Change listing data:
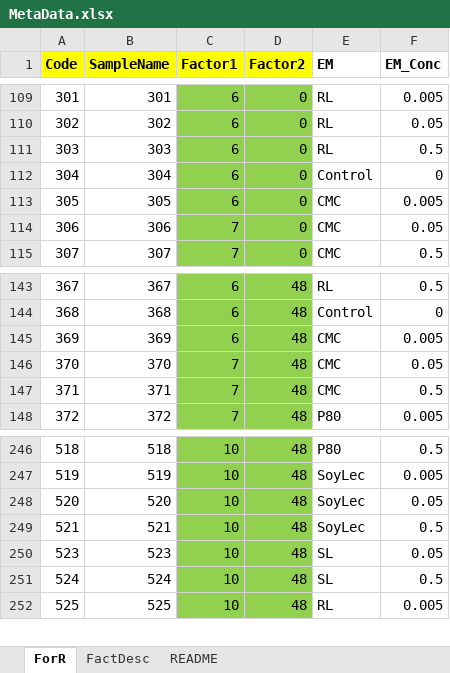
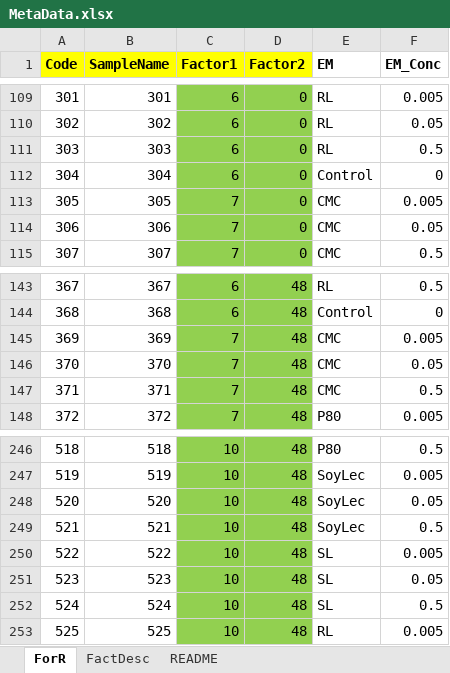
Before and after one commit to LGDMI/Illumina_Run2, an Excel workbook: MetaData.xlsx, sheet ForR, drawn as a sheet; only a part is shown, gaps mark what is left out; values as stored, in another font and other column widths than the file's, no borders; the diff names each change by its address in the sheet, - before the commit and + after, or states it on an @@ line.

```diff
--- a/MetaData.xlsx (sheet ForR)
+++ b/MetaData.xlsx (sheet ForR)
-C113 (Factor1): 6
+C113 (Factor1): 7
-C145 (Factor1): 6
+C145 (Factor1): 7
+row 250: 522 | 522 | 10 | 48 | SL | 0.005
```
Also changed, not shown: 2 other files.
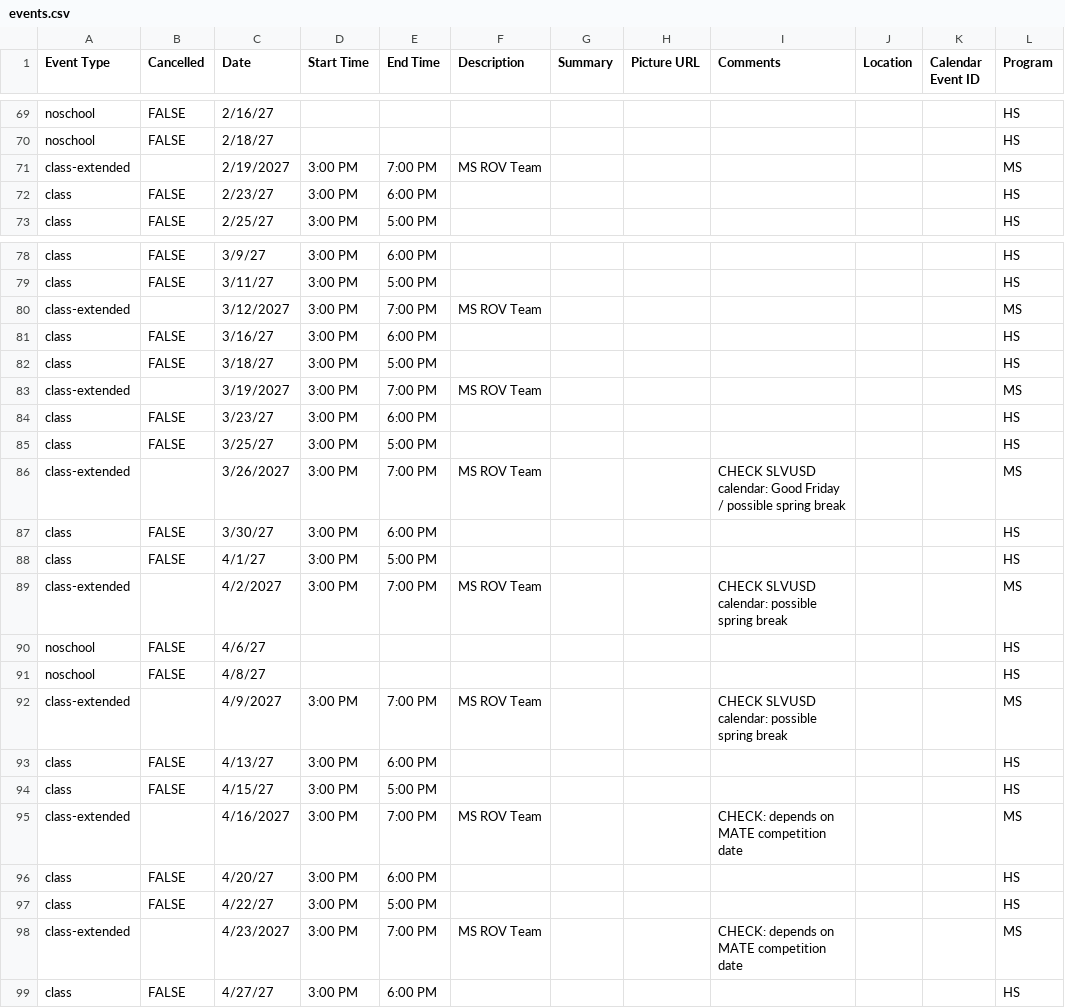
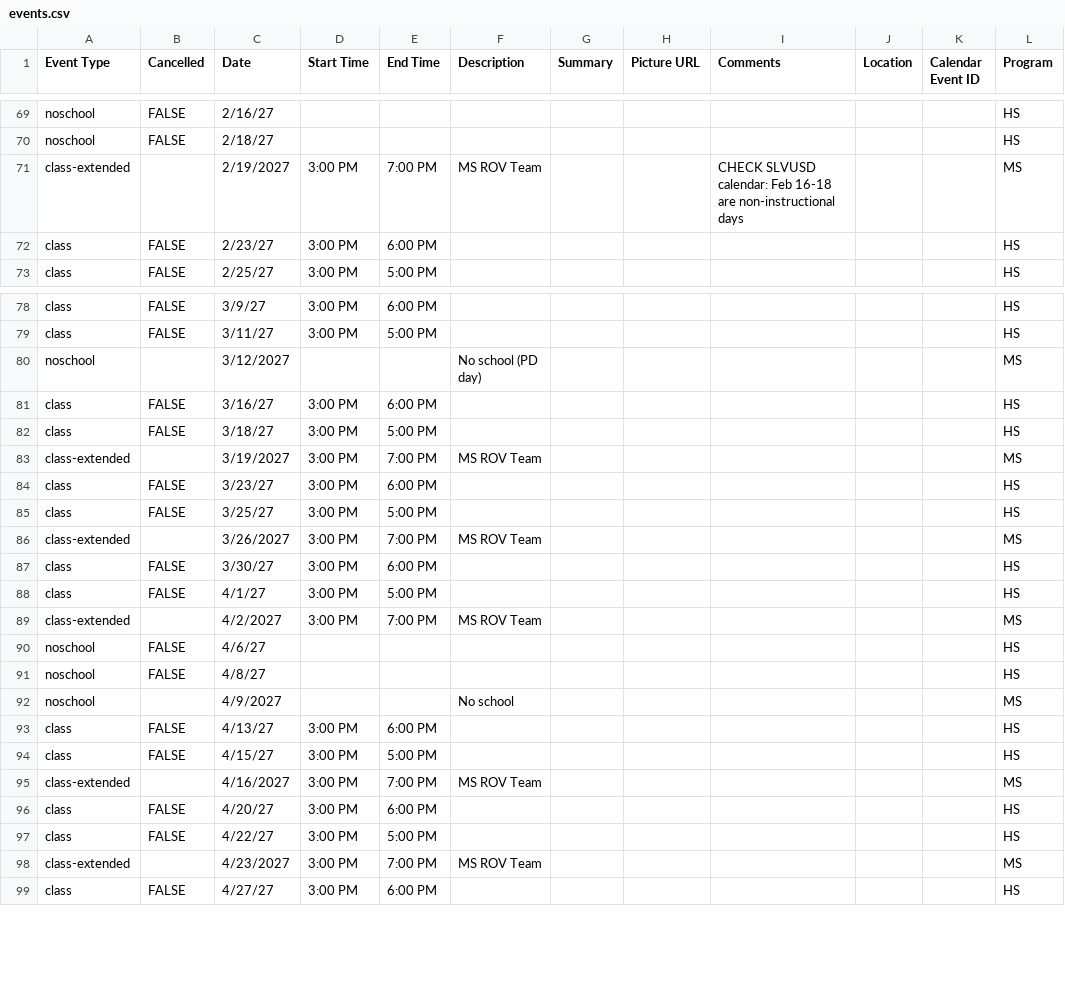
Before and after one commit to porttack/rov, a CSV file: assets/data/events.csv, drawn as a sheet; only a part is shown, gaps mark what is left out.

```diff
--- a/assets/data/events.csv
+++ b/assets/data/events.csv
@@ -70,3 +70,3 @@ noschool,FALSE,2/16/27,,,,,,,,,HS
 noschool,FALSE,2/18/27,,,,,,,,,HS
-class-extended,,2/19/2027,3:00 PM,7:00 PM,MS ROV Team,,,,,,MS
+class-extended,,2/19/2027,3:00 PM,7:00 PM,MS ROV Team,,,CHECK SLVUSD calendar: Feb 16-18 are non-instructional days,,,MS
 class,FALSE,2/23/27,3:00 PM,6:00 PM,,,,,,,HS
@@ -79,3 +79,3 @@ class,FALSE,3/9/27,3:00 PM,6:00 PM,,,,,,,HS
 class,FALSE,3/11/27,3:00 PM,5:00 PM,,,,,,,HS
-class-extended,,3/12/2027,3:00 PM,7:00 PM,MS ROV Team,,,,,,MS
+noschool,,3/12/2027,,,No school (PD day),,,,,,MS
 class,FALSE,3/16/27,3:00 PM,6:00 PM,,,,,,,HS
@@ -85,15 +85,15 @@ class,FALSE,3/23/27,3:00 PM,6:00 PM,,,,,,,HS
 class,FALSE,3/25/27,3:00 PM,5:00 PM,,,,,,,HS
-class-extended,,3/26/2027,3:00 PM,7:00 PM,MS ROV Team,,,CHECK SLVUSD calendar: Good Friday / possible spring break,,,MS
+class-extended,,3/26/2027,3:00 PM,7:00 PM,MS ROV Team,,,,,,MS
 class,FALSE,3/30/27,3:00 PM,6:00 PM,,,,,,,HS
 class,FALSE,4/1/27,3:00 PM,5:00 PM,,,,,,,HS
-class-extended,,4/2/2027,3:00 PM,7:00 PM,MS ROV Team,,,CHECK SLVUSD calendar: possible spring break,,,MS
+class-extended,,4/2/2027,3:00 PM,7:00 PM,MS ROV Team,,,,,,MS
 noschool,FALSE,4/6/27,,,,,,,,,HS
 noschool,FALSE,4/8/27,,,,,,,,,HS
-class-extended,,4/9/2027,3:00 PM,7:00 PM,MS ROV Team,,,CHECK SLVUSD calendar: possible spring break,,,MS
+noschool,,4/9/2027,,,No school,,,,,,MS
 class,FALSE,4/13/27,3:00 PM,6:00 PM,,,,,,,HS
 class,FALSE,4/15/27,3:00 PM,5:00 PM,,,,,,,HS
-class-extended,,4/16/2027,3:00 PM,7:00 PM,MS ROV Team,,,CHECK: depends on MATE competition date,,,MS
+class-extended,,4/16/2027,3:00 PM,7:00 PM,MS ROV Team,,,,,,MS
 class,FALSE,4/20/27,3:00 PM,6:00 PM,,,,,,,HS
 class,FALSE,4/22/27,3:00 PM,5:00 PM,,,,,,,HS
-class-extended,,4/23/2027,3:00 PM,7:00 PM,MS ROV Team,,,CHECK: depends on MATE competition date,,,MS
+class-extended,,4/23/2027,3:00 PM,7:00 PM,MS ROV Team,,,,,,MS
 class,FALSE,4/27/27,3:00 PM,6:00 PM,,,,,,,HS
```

● **Assignment**
Copy these entries precisely and drop any picture.

● **Response**
Before and after one commit to LGDMI/Illumina_Run2, an Excel workbook: MetaData.xlsx, sheet ForR, drawn as a sheet; only a part is shown, gaps mark what is left out; values as stored, in another font and other column widths than the file's, no borders; the diff names each change by its address in the sheet, - before the commit and + after, or states it on an @@ line.

```diff
--- a/MetaData.xlsx (sheet ForR)
+++ b/MetaData.xlsx (sheet ForR)
-C113 (Factor1): 6
+C113 (Factor1): 7
-C145 (Factor1): 6
+C145 (Factor1): 7
+row 250: 522 | 522 | 10 | 48 | SL | 0.005
```
Also changed, not shown: 2 other files.
Before and after one commit to porttack/rov, a CSV file: assets/data/events.csv, drawn as a sheet; only a part is shown, gaps mark what is left out.

```diff
--- a/assets/data/events.csv
+++ b/assets/data/events.csv
@@ -70,3 +70,3 @@ noschool,FALSE,2/16/27,,,,,,,,,HS
 noschool,FALSE,2/18/27,,,,,,,,,HS
-class-extended,,2/19/2027,3:00 PM,7:00 PM,MS ROV Team,,,,,,MS
+class-extended,,2/19/2027,3:00 PM,7:00 PM,MS ROV Team,,,CHECK SLVUSD calendar: Feb 16-18 are non-instructional days,,,MS
 class,FALSE,2/23/27,3:00 PM,6:00 PM,,,,,,,HS
@@ -79,3 +79,3 @@ class,FALSE,3/9/27,3:00 PM,6:00 PM,,,,,,,HS
 class,FALSE,3/11/27,3:00 PM,5:00 PM,,,,,,,HS
-class-extended,,3/12/2027,3:00 PM,7:00 PM,MS ROV Team,,,,,,MS
+noschool,,3/12/2027,,,No school (PD day),,,,,,MS
 class,FALSE,3/16/27,3:00 PM,6:00 PM,,,,,,,HS
@@ -85,15 +85,15 @@ class,FALSE,3/23/27,3:00 PM,6:00 PM,,,,,,,HS
 class,FALSE,3/25/27,3:00 PM,5:00 PM,,,,,,,HS
-class-extended,,3/26/2027,3:00 PM,7:00 PM,MS ROV Team,,,CHECK SLVUSD calendar: Good Friday / possible spring break,,,MS
+class-extended,,3/26/2027,3:00 PM,7:00 PM,MS ROV Team,,,,,,MS
 class,FALSE,3/30/27,3:00 PM,6:00 PM,,,,,,,HS
 class,FALSE,4/1/27,3:00 PM,5:00 PM,,,,,,,HS
-class-extended,,4/2/2027,3:00 PM,7:00 PM,MS ROV Team,,,CHECK SLVUSD calendar: possible spring break,,,MS
+class-extended,,4/2/2027,3:00 PM,7:00 PM,MS ROV Team,,,,,,MS
 noschool,FALSE,4/6/27,,,,,,,,,HS
 noschool,FALSE,4/8/27,,,,,,,,,HS
-class-extended,,4/9/2027,3:00 PM,7:00 PM,MS ROV Team,,,CHECK SLVUSD calendar: possible spring break,,,MS
+noschool,,4/9/2027,,,No school,,,,,,MS
 class,FALSE,4/13/27,3:00 PM,6:00 PM,,,,,,,HS
 class,FALSE,4/15/27,3:00 PM,5:00 PM,,,,,,,HS
-class-extended,,4/16/2027,3:00 PM,7:00 PM,MS ROV Team,,,CHECK: depends on MATE competition date,,,MS
+class-extended,,4/16/2027,3:00 PM,7:00 PM,MS ROV Team,,,,,,MS
 class,FALSE,4/20/27,3:00 PM,6:00 PM,,,,,,,HS
 class,FALSE,4/22/27,3:00 PM,5:00 PM,,,,,,,HS
-class-extended,,4/23/2027,3:00 PM,7:00 PM,MS ROV Team,,,CHECK: depends on MATE competition date,,,MS
+class-extended,,4/23/2027,3:00 PM,7:00 PM,MS ROV Team,,,,,,MS
 class,FALSE,4/27/27,3:00 PM,6:00 PM,,,,,,,HS
```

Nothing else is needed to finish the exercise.